Ypi’s mental toughness must owe much to surviving a terrifying period of civil unrest in Albania in the 1990s. Her teenage diaries, quoted in Free, have a corditefresh immediacy, rendered all the more powerful when the rat-tat of Kalashnikovs is punctuated by an account of a classroom crush, or standard-issue expressions of teen ennui. On 10 March 1997 she records: “So boring. I haven’t seen K for ten days.” On 14 March she writes: “I can’t stand this. I’d rather go out and catch a bullet than just sit here. There is nobody to talk to.” A day later Ypi’s diary entry starts: “I thought about killing myself but was sorry for Nini. It only lasted fifteen minutes. I need to find a new book to read.” Tolstoy’s War and Peace provides the solution.
This almost schizophrenic experience of boredom and danger was typical of the times, says Ypi. “One day it was, ‘Oh, it’s fine, it’s not as bad as people say it is.’ The next day: ‘I am going to die.’” This is the banal reality of all wars, she reflects.
Without doubt, Free is the most captivating, humane and thought-provoking book I’ve read this year – fulfilling the author’s mission to make readers reconsider what they mean by freedom. Every chapter is like a portal straight to the Albania of Ypi’s youth and I will carry her summary of her family’s ideological turf war with me for some while: “My family equated socialism with denial: the denial of who they wanted to be, of the right to make mistakes and learn from them, to explore the world on one’s own terms. I equated liberalism with broken promises, the destruction of solidarity, the right to inherit privilege, turning a blind eye to injustice.” But, as Ypi concludes, the fairest assessment is that both systems fell short of the ideal. Perhaps freedom can only ever be a state of mental grace.
Lea Ypi is Professor of Political Theory at the London School of Economics, and Political Science and Adjunct Professor in Philosophy at the Australian National University.
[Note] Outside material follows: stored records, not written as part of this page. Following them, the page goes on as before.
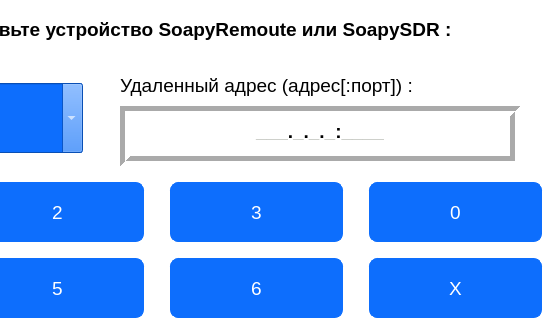
The window that win_remoute.ui (PloticynaEl/SDR) describes before a commit, drawn with Qt 5; both pictures show x 240 to 800 and y 0 to 320 of the 800 by 480 pixel window.
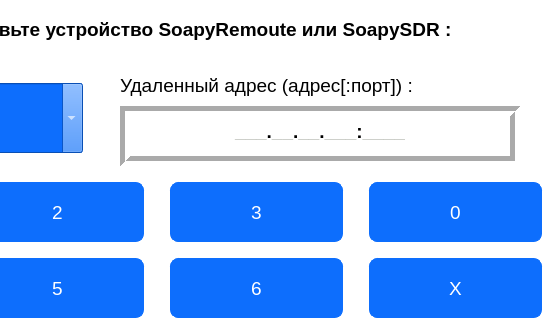
The same window after the commit.

Patch:
```diff
--- a/win_remoute.ui
+++ b/win_remoute.ui
@@ -226,7 +226,7 @@
 &lt;html&gt;&lt;head&gt;&lt;meta name=&quot;qrichtext&quot; content=&quot;1&quot; /&gt;&lt;style type=&quot;text/css&quot;&gt;
 p, li { white-space: pre-wrap; }
 &lt;/style&gt;&lt;/head&gt;&lt;body style=&quot; font-family:'Arial'; font-size:11pt; font-weight:400; font-style:normal;&quot;&gt;
-&lt;p align=&quot;center&quot; style=&quot; margin-top:0px; margin-bottom:0px; margin-left:0px; margin-right:0px; -qt-block-indent:0; text-indent:0px;&quot;&gt;&lt;span style=&quot; font-family:'Ubuntu'; font-size:14pt; font-weight:600; color:#babdb6;&quot;&gt;___&lt;/span&gt;&lt;span style=&quot; font-family:'Ubuntu'; font-size:14pt; font-weight:600;&quot;&gt;.&lt;/span&gt;&lt;span style=&quot; font-family:'Ubuntu'; font-size:14pt; font-weight:600; color:#babdb6;&quot;&gt;_&lt;/span&gt;&lt;span style=&quot; font-family:'Ubuntu'; font-size:14pt; font-weight:600;&quot;&gt;.&lt;/span&gt;&lt;span style=&quot; font-family:'Ubuntu'; font-size:14pt; font-weight:600; color:#babdb6;&quot;&gt;_&lt;/span&gt;&lt;span style=&quot; font-family:'Ubuntu'; font-size:14pt; font-weight:600;&quot;&gt;.&lt;/span&gt;&lt;span style=&quot; font-family:'Ubuntu'; font-size:14pt; font-weight:600; color:#babdb6;&quot;&gt;_&lt;/span&gt;&lt;span style=&quot; font-family:'Ubuntu'; font-size:14pt; font-weight:600;&quot;&gt;:&lt;/span&gt;&lt;span style=&quot; font-family:'Ubuntu'; font-size:14pt; font-weight:600; color:#babdb6;&quot;&gt;____&lt;/span&gt;&lt;/p&gt;&lt;/body&gt;&lt;/html&gt;</string>
+&lt;p align=&quot;center&quot; style=&quot; margin-top:0px; margin-bottom:0px; margin-left:0px; margin-right:0px; -qt-block-indent:0; text-indent:0px;&quot;&gt;&lt;span style=&quot; font-family:'Ubuntu'; font-size:14pt; font-weight:600; color:#babdb6;&quot;&gt;___&lt;/span&gt;&lt;span style=&quot; font-family:'Arial'; font-size:14pt; font-weight:600;&quot;&gt;.&lt;/span&gt;&lt;span style=&quot; font-family:'Arial'; font-size:14pt; font-weight:600; color:#babdb6;&quot;&gt;__&lt;/span&gt;&lt;span style=&quot; font-family:'Arial'; font-size:14pt; font-weight:600;&quot;&gt;.&lt;/span&gt;&lt;span style=&quot; font-family:'Arial'; font-size:14pt; font-weight:600; color:#babdb6;&quot;&gt;__&lt;/span&gt;&lt;span style=&quot; font-family:'Arial'; font-size:14pt; font-weight:600;&quot;&gt;.&lt;/span&gt;&lt;span style=&quot; font-family:'ArialArial'; font-size:14pt; font-weight:600; color:#babdb6;&quot;&gt;___&lt;/span&gt;&lt;span style=&quot; font-family:'Arial'; font-size:14pt; font-weight:600;&quot;&gt;:&lt;/span&gt;&lt;span style=&quot; font-family:'Arial'; font-size:14pt; font-weight:600; color:#babdb6;&quot;&gt;____&lt;/span&gt;&lt;/p&gt;&lt;/body&gt;&lt;/html&gt;</string>
             </property>
            </widget>
           </item>
```
Left out of the diff: 4 changed lines with no effect on the pictures. Lines whose indentation alone changed are shown as unchanged.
Her work has been recognised with several prizes such as the British Academy Prize for Excellence in Political Science and the Leverhulme Prize for Outstanding Research Achievement. “Free” is her first non-academic book